Items from a dataset =

——

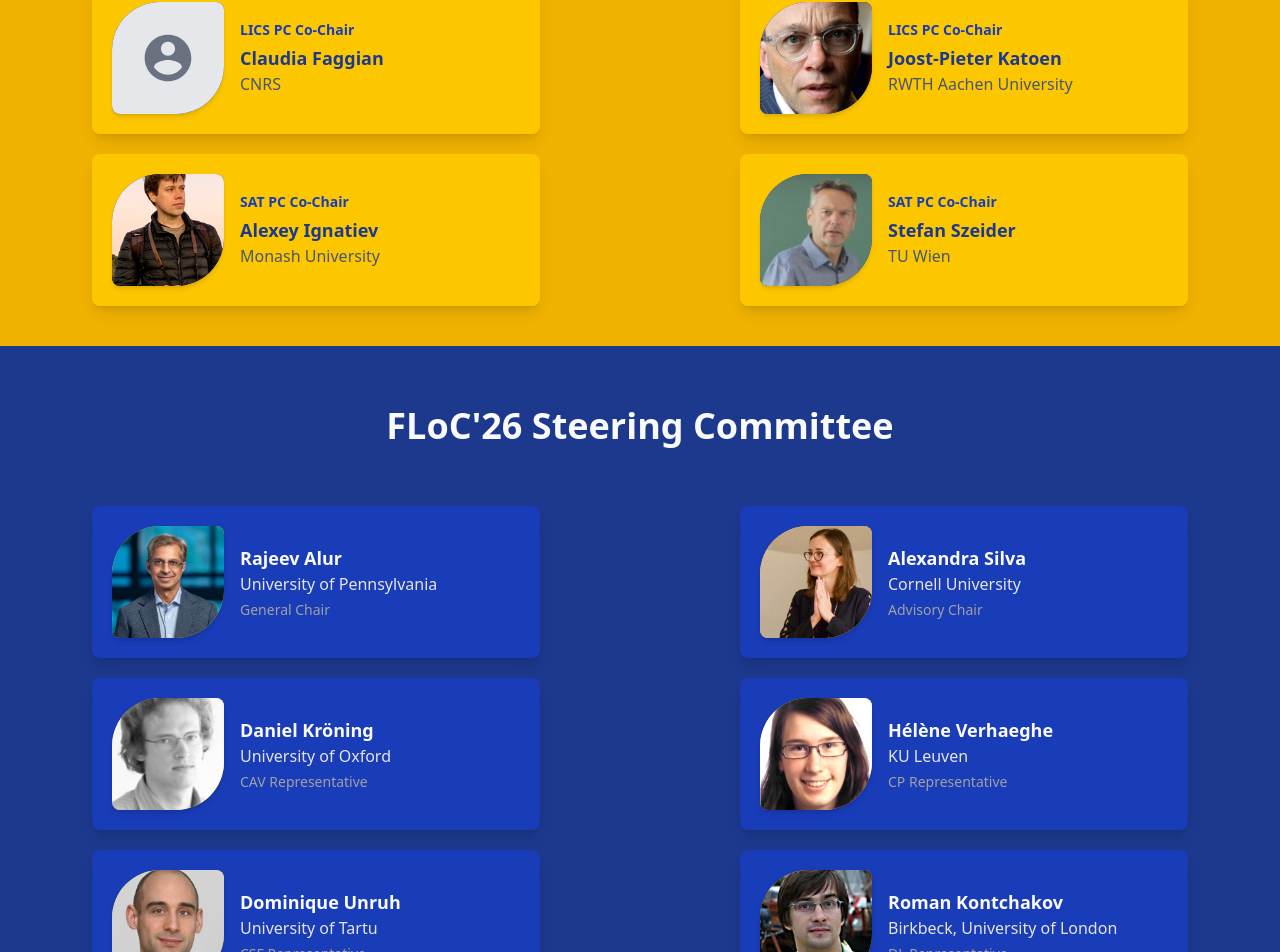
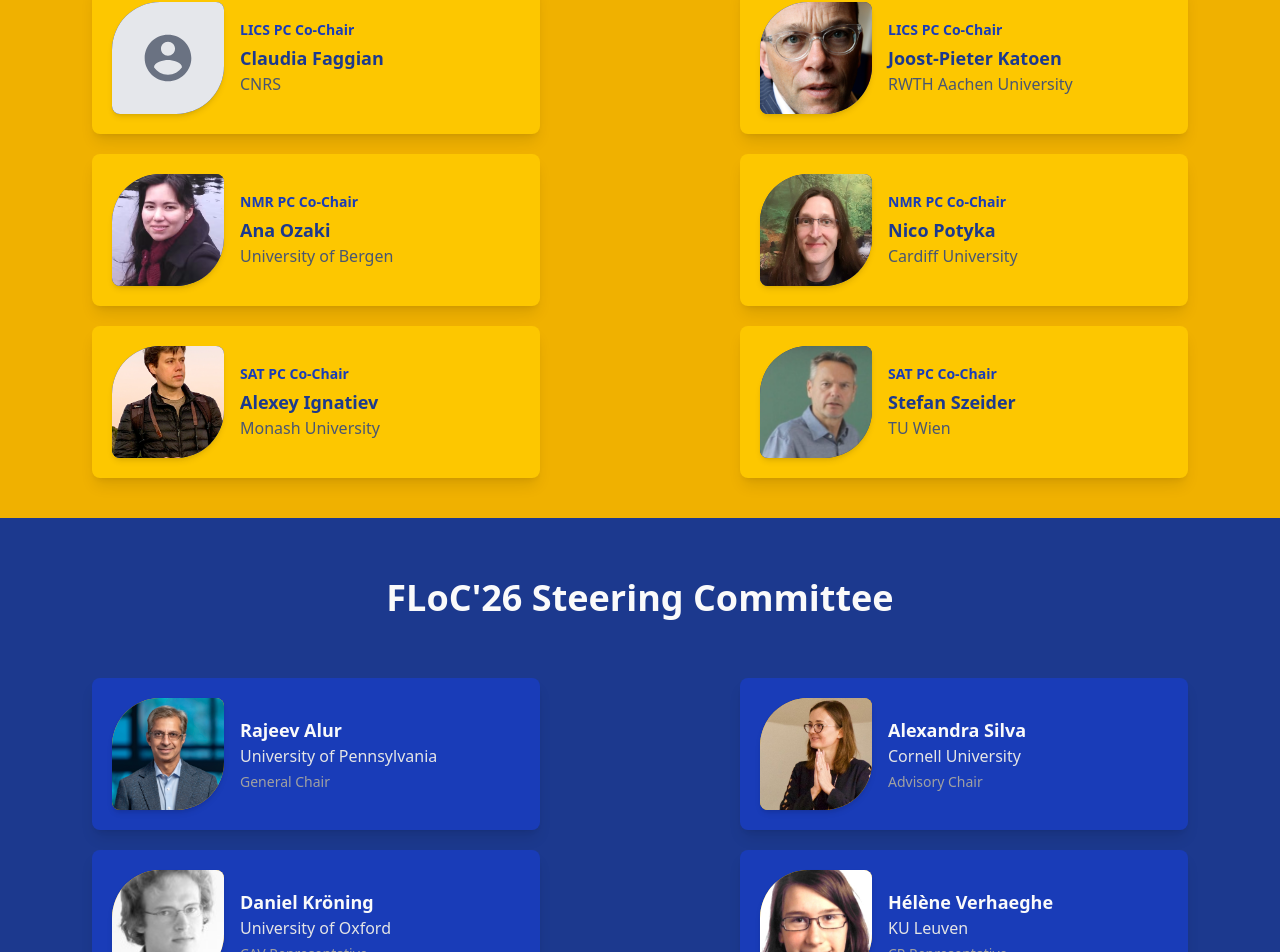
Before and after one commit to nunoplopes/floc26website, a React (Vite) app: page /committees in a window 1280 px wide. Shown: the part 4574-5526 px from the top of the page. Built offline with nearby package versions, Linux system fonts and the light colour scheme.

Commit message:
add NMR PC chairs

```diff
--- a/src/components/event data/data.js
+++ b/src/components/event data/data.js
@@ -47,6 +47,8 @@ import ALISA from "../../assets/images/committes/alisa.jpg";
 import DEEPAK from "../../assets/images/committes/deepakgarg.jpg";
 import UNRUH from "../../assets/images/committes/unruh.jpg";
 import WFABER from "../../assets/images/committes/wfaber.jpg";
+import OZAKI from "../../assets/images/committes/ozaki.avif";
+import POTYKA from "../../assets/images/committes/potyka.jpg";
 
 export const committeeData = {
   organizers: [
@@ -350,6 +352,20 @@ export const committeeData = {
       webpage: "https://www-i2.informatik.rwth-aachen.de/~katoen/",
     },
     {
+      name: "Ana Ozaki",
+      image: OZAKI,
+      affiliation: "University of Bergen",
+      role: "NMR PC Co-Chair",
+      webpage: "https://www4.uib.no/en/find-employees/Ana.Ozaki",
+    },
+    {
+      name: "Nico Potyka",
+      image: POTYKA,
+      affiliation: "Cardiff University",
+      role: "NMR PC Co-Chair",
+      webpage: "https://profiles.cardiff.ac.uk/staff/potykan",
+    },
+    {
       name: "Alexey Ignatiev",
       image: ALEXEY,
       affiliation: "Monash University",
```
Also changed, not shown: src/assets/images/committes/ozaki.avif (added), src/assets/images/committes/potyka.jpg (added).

——

All lines in the records that contain "affiliation" are to be copied and returned.

+      affiliation: "University of Bergen",
+      affiliation: "Cardiff University",
       affiliation: "Monash University",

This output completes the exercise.